* [Task item]:
Every line of the listing below should be written out exactly.

### Provided entries ###

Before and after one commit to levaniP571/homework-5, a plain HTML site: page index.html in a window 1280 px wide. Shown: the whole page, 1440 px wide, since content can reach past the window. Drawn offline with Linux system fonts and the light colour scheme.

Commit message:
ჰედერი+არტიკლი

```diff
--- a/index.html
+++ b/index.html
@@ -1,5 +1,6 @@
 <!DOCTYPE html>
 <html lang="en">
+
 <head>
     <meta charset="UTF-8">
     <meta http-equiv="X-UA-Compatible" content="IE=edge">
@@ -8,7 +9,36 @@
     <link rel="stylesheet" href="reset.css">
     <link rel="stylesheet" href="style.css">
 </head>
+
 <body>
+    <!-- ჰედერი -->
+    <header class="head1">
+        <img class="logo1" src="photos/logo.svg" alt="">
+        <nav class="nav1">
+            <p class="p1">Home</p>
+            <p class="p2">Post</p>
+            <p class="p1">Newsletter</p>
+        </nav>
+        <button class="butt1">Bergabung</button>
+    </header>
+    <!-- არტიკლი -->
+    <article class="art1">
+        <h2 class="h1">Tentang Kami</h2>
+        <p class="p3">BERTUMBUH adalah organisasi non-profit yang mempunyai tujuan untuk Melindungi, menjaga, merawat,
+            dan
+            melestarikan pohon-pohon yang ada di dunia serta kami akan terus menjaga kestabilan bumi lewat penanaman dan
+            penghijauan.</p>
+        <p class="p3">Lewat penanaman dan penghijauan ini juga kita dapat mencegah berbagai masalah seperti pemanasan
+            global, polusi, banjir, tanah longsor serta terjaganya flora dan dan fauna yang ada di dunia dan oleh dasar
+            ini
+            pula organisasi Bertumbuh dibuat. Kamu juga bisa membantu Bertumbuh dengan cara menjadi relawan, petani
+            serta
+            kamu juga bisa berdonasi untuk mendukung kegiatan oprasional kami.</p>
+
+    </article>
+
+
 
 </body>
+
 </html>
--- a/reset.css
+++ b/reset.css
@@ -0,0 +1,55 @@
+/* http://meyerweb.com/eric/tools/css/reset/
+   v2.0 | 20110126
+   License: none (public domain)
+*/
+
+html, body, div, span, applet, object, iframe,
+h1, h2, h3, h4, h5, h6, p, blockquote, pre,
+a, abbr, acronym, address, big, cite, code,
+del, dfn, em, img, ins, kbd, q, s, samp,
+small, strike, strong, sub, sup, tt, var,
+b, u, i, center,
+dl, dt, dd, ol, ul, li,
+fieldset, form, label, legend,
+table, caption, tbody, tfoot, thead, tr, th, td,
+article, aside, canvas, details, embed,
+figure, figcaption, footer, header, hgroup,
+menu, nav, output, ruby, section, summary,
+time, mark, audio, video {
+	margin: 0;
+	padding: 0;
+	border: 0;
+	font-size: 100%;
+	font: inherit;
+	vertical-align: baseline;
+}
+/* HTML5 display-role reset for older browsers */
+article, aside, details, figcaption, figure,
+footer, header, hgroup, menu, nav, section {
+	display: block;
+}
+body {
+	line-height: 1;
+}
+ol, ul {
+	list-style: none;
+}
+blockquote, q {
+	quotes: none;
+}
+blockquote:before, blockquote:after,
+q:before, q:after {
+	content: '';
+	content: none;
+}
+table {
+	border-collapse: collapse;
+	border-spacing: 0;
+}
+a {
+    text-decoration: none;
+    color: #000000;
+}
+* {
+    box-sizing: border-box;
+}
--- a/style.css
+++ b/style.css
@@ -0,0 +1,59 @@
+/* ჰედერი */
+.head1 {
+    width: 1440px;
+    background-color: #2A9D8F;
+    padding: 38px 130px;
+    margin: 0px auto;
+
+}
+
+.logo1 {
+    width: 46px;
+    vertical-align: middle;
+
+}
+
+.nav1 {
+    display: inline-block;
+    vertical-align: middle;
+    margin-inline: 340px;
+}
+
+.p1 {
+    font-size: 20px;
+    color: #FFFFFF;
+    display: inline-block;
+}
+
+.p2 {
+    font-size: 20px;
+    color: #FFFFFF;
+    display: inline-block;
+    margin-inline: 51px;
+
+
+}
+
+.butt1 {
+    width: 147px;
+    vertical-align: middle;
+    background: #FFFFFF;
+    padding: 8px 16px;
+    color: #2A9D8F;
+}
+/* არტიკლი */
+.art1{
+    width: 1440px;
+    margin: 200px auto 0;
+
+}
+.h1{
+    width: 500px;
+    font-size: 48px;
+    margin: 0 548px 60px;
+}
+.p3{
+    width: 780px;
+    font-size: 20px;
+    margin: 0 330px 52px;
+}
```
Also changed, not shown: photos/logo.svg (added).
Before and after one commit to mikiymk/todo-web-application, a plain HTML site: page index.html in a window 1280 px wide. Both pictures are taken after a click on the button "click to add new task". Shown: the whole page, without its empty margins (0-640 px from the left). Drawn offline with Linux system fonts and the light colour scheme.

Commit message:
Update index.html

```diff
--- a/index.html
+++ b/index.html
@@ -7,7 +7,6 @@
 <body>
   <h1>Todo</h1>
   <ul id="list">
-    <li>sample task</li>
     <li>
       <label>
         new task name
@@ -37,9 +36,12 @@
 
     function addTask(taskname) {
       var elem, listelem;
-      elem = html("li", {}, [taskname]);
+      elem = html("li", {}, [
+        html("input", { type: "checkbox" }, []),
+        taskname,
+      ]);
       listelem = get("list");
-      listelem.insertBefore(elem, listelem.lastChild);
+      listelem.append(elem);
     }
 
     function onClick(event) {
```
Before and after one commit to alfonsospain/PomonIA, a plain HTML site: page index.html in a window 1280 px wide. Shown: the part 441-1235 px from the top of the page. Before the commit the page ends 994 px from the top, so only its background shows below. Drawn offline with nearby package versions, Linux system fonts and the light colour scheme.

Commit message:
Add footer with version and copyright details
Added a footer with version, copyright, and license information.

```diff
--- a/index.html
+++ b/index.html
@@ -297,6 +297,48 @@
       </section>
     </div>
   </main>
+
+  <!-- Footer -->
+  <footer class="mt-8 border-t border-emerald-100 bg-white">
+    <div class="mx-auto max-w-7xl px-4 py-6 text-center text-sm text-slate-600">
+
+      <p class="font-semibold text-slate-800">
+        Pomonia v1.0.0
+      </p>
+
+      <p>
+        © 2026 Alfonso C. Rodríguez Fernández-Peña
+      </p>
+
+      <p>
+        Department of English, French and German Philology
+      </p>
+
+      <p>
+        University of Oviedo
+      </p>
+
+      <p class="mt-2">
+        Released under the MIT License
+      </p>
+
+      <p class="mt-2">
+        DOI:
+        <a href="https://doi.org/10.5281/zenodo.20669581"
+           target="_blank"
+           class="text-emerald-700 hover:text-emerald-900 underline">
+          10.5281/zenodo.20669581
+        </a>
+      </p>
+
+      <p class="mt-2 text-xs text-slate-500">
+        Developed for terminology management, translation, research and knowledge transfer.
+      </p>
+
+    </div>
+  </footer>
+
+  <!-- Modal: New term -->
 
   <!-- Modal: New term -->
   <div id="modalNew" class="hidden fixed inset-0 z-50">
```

###

* [Expected output]:
Before and after one commit to levaniP571/homework-5, a plain HTML site: page index.html in a window 1280 px wide. Shown: the whole page, 1440 px wide, since content can reach past the window. Drawn offline with Linux system fonts and the light colour scheme.

Commit message:
ჰედერი+არტიკლი

```diff
--- a/index.html
+++ b/index.html
@@ -1,5 +1,6 @@
 <!DOCTYPE html>
 <html lang="en">
+
 <head>
     <meta charset="UTF-8">
     <meta http-equiv="X-UA-Compatible" content="IE=edge">
@@ -8,7 +9,36 @@
     <link rel="stylesheet" href="reset.css">
     <link rel="stylesheet" href="style.css">
 </head>
+
 <body>
+    <!-- ჰედერი -->
+    <header class="head1">
+        <img class="logo1" src="photos/logo.svg" alt="">
+        <nav class="nav1">
+            <p class="p1">Home</p>
+            <p class="p2">Post</p>
+            <p class="p1">Newsletter</p>
+        </nav>
+        <button class="butt1">Bergabung</button>
+    </header>
+    <!-- არტიკლი -->
+    <article class="art1">
+        <h2 class="h1">Tentang Kami</h2>
+        <p class="p3">BERTUMBUH adalah organisasi non-profit yang mempunyai tujuan untuk Melindungi, menjaga, merawat,
+            dan
+            melestarikan pohon-pohon yang ada di dunia serta kami akan terus menjaga kestabilan bumi lewat penanaman dan
+            penghijauan.</p>
+        <p class="p3">Lewat penanaman dan penghijauan ini juga kita dapat mencegah berbagai masalah seperti pemanasan
+            global, polusi, banjir, tanah longsor serta terjaganya flora dan dan fauna yang ada di dunia dan oleh dasar
+            ini
+            pula organisasi Bertumbuh dibuat. Kamu juga bisa membantu Bertumbuh dengan cara menjadi relawan, petani
+            serta
+            kamu juga bisa berdonasi untuk mendukung kegiatan oprasional kami.</p>
+
+    </article>
+
+
 
 </body>
+
 </html>
--- a/reset.css
+++ b/reset.css
@@ -0,0 +1,55 @@
+/* http://meyerweb.com/eric/tools/css/reset/
+   v2.0 | 20110126
+   License: none (public domain)
+*/
+
+html, body, div, span, applet, object, iframe,
+h1, h2, h3, h4, h5, h6, p, blockquote, pre,
+a, abbr, acronym, address, big, cite, code,
+del, dfn, em, img, ins, kbd, q, s, samp,
+small, strike, strong, sub, sup, tt, var,
+b, u, i, center,
+dl, dt, dd, ol, ul, li,
+fieldset, form, label, legend,
+table, caption, tbody, tfoot, thead, tr, th, td,
+article, aside, canvas, details, embed,
+figure, figcaption, footer, header, hgroup,
+menu, nav, output, ruby, section, summary,
+time, mark, audio, video {
+	margin: 0;
+	padding: 0;
+	border: 0;
+	font-size: 100%;
+	font: inherit;
+	vertical-align: baseline;
+}
+/* HTML5 display-role reset for older browsers */
+article, aside, details, figcaption, figure,
+footer, header, hgroup, menu, nav, section {
+	display: block;
+}
+body {
+	line-height: 1;
+}
+ol, ul {
+	list-style: none;
+}
+blockquote, q {
+	quotes: none;
+}
+blockquote:before, blockquote:after,
+q:before, q:after {
+	content: '';
+	content: none;
+}
+table {
+	border-collapse: collapse;
+	border-spacing: 0;
+}
+a {
+    text-decoration: none;
+    color: #000000;
+}
+* {
+    box-sizing: border-box;
+}
--- a/style.css
+++ b/style.css
@@ -0,0 +1,59 @@
+/* ჰედერი */
+.head1 {
+    width: 1440px;
+    background-color: #2A9D8F;
+    padding: 38px 130px;
+    margin: 0px auto;
+
+}
+
+.logo1 {
+    width: 46px;
+    vertical-align: middle;
+
+}
+
+.nav1 {
+    display: inline-block;
+    vertical-align: middle;
+    margin-inline: 340px;
+}
+
+.p1 {
+    font-size: 20px;
+    color: #FFFFFF;
+    display: inline-block;
+}
+
+.p2 {
+    font-size: 20px;
+    color: #FFFFFF;
+    display: inline-block;
+    margin-inline: 51px;
+
+
+}
+
+.butt1 {
+    width: 147px;
+    vertical-align: middle;
+    background: #FFFFFF;
+    padding: 8px 16px;
+    color: #2A9D8F;
+}
+/* არტიკლი */
+.art1{
+    width: 1440px;
+    margin: 200px auto 0;
+
+}
+.h1{
+    width: 500px;
+    font-size: 48px;
+    margin: 0 548px 60px;
+}
+.p3{
+    width: 780px;
+    font-size: 20px;
+    margin: 0 330px 52px;
+}
```
Also changed, not shown: photos/logo.svg (added).
Before and after one commit to mikiymk/todo-web-application, a plain HTML site: page index.html in a window 1280 px wide. Both pictures are taken after a click on the button "click to add new task". Shown: the whole page, without its empty margins (0-640 px from the left). Drawn offline with Linux system fonts and the light colour scheme.

Commit message:
Update index.html

```diff
--- a/index.html
+++ b/index.html
@@ -7,7 +7,6 @@
 <body>
   <h1>Todo</h1>
   <ul id="list">
-    <li>sample task</li>
     <li>
       <label>
         new task name
@@ -37,9 +36,12 @@
 
     function addTask(taskname) {
       var elem, listelem;
-      elem = html("li", {}, [taskname]);
+      elem = html("li", {}, [
+        html("input", { type: "checkbox" }, []),
+        taskname,
+      ]);
       listelem = get("list");
-      listelem.insertBefore(elem, listelem.lastChild);
+      listelem.append(elem);
     }
 
     function onClick(event) {
```
Before and after one commit to alfonsospain/PomonIA, a plain HTML site: page index.html in a window 1280 px wide. Shown: the part 441-1235 px from the top of the page. Before the commit the page ends 994 px from the top, so only its background shows below. Drawn offline with nearby package versions, Linux system fonts and the light colour scheme.

Commit message:
Add footer with version and copyright details
Added a footer with version, copyright, and license information.

```diff
--- a/index.html
+++ b/index.html
@@ -297,6 +297,48 @@
       </section>
     </div>
   </main>
+
+  <!-- Footer -->
+  <footer class="mt-8 border-t border-emerald-100 bg-white">
+    <div class="mx-auto max-w-7xl px-4 py-6 text-center text-sm text-slate-600">
+
+      <p class="font-semibold text-slate-800">
+        Pomonia v1.0.0
+      </p>
+
+      <p>
+        © 2026 Alfonso C. Rodríguez Fernández-Peña
+      </p>
+
+      <p>
+        Department of English, French and German Philology
+      </p>
+
+      <p>
+        University of Oviedo
+      </p>
+
+      <p class="mt-2">
+        Released under the MIT License
+      </p>
+
+      <p class="mt-2">
+        DOI:
+        <a href="https://doi.org/10.5281/zenodo.20669581"
+           target="_blank"
+           class="text-emerald-700 hover:text-emerald-900 underline">
+          10.5281/zenodo.20669581
+        </a>
+      </p>
+
+      <p class="mt-2 text-xs text-slate-500">
+        Developed for terminology management, translation, research and knowledge transfer.
+      </p>
+
+    </div>
+  </footer>
+
+  <!-- Modal: New term -->
 
   <!-- Modal: New term -->
   <div id="modalNew" class="hidden fixed inset-0 z-50">
```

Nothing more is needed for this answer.